Winter Rusiloski and Angel Fernandez created deadWEST: GALLERY AND STUDIO as an alternative artist space in North Texas, with a location that is due west of the Dallas and Fort Worth Cultural Districts. Rusiloski is a transplant of the Northeastern United States to Texas, and Fernandez is a transplant of Mexico to Texas, to the Northeast and back to Texas. They are pleased to host Terlingu Color in Landscape.
Romanticism is of great influence to the work in this exhibition. In the past three years, Rusiloski and Fernandez have traversed the country visiting the northeast, northwest and the southern United States. On their travels, they photograph the landscapes; their children are often included and serve as small contrasting figures in sublime spaces that evoke an ephemeral existence. Interwoven into Fernandez and Rusiloski’s works are dominant themes that include landscape, journey, borders, power and struggle.
Traversing the southern Texas border with Mexico and seeing the tire devices that the Border Patrol pulls along dirt paths to monitor fresh tracks that immigrants create were of significant visual and social interest. The destructive and subtractive devices, like erasers, are a primary subject. Fernandez creates objects that include tires and utilizes them in his video works. Rusiloski collages fragments of photographs, including tires, from their travels and integrates them in her paintings. In contrast, the northern border of the United States with coastal waters and glacial lakes are juxtaposed with the desolate landscape of the Big Bend.
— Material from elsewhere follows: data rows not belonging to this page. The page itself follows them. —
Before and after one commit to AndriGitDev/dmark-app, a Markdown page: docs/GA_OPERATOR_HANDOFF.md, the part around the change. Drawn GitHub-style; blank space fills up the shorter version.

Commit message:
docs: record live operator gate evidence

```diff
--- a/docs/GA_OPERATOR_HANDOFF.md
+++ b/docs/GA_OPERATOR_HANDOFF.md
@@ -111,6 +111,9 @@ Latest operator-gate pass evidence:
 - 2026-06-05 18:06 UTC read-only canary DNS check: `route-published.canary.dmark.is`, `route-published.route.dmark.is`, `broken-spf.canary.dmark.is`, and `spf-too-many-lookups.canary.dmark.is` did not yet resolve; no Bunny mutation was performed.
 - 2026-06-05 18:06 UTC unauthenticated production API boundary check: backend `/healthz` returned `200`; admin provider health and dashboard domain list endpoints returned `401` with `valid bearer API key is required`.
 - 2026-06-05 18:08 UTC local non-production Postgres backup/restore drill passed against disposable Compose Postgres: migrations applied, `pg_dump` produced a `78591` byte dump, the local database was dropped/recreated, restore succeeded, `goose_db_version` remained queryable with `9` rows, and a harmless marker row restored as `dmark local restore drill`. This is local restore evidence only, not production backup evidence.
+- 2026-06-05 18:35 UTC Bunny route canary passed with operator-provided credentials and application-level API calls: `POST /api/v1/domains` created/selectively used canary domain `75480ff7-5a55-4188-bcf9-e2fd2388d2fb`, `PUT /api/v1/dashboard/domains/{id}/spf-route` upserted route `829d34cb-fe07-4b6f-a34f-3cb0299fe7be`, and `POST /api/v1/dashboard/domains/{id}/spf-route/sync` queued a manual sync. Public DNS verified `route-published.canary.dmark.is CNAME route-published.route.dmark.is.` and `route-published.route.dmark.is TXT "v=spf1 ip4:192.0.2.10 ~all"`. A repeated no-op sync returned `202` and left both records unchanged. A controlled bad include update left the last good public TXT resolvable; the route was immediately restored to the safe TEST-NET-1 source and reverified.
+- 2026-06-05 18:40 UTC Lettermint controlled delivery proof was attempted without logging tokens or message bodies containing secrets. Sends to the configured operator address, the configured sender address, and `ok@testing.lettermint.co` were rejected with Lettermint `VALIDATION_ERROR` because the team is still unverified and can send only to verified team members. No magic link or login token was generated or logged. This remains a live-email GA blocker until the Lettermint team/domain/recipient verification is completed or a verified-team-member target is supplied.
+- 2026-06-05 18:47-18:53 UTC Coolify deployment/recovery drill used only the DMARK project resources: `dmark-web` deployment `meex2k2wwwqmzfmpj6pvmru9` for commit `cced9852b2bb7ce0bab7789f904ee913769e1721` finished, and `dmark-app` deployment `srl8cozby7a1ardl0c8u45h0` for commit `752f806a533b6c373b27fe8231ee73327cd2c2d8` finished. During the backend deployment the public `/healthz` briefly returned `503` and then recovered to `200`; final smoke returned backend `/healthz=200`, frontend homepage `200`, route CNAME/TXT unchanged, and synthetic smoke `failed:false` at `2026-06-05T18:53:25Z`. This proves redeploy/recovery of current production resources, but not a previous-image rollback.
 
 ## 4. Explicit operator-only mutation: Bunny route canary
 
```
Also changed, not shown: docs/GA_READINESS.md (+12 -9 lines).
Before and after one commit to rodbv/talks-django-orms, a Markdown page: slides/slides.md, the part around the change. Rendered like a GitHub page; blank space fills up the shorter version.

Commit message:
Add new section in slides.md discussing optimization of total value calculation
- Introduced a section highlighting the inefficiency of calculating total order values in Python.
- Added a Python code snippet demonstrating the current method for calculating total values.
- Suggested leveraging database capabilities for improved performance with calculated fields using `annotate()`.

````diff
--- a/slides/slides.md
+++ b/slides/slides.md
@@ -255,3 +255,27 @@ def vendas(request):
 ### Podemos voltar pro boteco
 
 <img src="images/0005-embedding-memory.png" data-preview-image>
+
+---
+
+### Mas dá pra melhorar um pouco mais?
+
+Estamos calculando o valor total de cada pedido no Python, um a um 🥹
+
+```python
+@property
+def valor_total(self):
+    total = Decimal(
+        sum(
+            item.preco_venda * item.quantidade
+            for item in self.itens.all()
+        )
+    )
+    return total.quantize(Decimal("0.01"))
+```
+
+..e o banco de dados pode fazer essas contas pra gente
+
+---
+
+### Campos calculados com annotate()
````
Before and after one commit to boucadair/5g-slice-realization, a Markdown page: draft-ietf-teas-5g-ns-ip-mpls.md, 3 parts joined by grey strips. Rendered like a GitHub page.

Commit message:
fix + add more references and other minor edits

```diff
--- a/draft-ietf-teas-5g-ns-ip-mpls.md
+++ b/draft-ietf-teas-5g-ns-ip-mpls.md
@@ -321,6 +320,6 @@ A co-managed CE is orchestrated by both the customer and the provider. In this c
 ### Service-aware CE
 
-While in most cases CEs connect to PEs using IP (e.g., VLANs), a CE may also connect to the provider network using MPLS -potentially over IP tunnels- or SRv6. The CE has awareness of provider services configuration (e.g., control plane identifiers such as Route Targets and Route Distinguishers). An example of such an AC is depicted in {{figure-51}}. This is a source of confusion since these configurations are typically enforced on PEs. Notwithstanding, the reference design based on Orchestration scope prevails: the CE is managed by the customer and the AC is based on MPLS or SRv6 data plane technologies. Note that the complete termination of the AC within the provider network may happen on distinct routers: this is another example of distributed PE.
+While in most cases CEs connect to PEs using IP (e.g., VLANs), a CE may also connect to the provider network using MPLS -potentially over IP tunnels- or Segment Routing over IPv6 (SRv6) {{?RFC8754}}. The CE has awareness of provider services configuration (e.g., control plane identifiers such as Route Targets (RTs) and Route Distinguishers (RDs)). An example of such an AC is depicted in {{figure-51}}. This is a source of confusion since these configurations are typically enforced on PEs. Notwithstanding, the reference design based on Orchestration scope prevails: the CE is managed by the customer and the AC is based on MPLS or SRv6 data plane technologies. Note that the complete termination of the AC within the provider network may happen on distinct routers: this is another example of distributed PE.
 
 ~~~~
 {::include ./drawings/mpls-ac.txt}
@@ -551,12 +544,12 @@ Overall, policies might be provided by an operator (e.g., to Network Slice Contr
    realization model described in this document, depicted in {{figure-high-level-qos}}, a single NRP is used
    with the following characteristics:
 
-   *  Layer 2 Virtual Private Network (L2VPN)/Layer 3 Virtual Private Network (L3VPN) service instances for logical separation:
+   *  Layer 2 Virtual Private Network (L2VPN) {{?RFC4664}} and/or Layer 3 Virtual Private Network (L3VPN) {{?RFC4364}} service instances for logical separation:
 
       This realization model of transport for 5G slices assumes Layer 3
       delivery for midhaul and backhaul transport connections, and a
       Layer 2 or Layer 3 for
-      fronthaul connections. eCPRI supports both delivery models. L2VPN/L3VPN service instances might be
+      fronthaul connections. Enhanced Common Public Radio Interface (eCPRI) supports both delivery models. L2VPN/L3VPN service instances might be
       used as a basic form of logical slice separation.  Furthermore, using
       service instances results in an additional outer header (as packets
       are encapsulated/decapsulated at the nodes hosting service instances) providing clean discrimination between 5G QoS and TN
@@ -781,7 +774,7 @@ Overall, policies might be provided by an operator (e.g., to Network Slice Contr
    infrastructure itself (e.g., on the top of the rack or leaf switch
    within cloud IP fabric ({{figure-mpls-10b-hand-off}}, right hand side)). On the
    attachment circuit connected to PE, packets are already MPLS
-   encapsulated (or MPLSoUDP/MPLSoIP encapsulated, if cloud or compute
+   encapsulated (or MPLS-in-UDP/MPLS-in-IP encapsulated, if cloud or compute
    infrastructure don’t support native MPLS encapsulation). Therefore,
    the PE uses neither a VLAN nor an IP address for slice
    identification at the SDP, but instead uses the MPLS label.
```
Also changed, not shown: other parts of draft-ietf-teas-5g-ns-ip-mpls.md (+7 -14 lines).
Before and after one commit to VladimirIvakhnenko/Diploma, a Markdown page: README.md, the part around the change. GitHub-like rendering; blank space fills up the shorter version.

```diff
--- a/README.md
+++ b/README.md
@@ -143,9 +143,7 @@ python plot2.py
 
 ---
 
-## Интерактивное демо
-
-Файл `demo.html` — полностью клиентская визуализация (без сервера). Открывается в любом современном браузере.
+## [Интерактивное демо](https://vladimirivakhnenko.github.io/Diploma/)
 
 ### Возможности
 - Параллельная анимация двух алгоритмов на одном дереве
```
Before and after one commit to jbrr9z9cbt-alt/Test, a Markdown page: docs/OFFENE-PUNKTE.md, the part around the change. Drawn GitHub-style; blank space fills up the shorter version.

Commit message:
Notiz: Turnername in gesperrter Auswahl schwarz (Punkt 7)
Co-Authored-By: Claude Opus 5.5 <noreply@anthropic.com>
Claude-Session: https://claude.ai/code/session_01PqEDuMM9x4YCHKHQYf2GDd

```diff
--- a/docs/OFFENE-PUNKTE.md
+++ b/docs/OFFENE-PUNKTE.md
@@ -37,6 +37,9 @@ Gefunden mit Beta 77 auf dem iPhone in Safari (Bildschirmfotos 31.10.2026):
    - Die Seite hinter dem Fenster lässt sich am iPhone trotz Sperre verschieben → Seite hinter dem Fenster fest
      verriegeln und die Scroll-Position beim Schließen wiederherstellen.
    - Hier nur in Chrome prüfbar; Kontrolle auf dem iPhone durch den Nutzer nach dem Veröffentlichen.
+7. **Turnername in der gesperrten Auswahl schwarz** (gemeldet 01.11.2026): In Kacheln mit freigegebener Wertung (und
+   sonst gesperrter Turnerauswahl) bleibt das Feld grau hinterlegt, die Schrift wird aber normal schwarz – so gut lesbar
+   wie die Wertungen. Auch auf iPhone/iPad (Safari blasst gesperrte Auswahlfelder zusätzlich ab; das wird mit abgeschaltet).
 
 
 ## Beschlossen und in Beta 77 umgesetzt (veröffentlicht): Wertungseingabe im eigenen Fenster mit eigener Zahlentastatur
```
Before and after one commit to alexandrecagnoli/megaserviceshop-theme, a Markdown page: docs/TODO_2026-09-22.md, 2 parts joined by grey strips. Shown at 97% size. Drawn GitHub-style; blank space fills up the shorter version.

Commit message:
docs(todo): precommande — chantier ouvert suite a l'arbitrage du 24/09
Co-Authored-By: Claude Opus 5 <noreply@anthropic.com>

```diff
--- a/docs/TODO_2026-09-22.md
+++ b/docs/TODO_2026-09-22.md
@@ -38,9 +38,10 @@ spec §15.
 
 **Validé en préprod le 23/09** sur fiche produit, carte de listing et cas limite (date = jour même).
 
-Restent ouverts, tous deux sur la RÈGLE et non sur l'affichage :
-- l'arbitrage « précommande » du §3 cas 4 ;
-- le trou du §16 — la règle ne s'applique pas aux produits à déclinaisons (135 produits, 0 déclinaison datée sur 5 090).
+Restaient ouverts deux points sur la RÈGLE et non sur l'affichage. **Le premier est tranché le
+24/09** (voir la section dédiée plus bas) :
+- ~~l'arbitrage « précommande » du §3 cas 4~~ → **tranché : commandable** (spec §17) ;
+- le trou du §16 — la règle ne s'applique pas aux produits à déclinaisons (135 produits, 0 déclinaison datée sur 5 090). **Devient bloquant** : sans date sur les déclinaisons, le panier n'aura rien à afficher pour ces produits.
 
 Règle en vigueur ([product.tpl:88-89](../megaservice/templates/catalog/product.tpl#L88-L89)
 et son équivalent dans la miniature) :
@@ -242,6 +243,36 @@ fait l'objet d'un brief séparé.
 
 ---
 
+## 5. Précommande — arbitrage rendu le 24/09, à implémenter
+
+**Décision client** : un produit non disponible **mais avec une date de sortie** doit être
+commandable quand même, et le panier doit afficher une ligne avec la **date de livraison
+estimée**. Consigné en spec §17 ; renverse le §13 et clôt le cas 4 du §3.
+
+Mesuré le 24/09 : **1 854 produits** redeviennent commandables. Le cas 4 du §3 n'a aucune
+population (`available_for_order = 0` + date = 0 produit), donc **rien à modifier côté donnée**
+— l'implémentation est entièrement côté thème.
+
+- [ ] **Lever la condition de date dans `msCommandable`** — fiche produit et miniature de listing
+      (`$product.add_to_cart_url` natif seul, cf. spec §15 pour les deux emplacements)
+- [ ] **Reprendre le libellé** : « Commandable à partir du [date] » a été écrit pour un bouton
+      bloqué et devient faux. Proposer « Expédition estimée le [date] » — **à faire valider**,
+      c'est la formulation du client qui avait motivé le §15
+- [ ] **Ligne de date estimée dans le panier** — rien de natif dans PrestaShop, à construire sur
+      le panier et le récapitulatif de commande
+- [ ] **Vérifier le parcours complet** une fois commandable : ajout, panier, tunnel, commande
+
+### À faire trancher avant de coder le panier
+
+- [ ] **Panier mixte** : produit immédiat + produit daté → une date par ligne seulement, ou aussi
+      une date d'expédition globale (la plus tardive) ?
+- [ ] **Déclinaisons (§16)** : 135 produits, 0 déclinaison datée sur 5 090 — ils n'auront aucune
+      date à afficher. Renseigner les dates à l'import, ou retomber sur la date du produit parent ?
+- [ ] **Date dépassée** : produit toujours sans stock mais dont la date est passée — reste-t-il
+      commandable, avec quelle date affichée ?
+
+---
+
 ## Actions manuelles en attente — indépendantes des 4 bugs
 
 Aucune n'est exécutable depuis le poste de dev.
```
The abundance of reflective water, atmospheric space, white snow and cool colors diametrically oppose the earth-toned warmth of the west Texas desert.
Fabric was recently introduced into their work to provide an emphasis on movement creating passages of color; it has also been incorporated into sculptures. The choreographed journeys through the land while carrying, puling and dragging fabric was a natural extension of both of their previous work. Fernandez has used fabric in his soft sculptures for the past seventeen years. For Rusiloski, the movement through space and performances with devices in the land, became a grand painting. This is documented through photography and video from both drone and traditional cameras. Her background in dance informed the movement on a 40 plus acre raw canvas.
While Rusiloski and Fernandez have separate studio practices, they often collaborate on projects. The immigration crisis at the Texas border prompted their decision to include their six children in their work. The long and perilous journeys that immigrants have made and continue to make inform their work. Their Terlingua Ranch studio is an ideal setting as it emulates a desperate environment with no water, shade or sustenance. By placing their children in the extreme landscapes such as the West Texas desert, the sublime power of Niagara Falls and the majestic space of Glacier National Park, they create a tense dynamic with the land.
Fernandez and Rusiloski work out of their various studios to create these works. They share studios in Lakeside and an off grid forty-acre studio space in Terlingua Ranch in the Big Bend of Texas. Rusiloski also works at her studio at Baylor University’s Harrington House.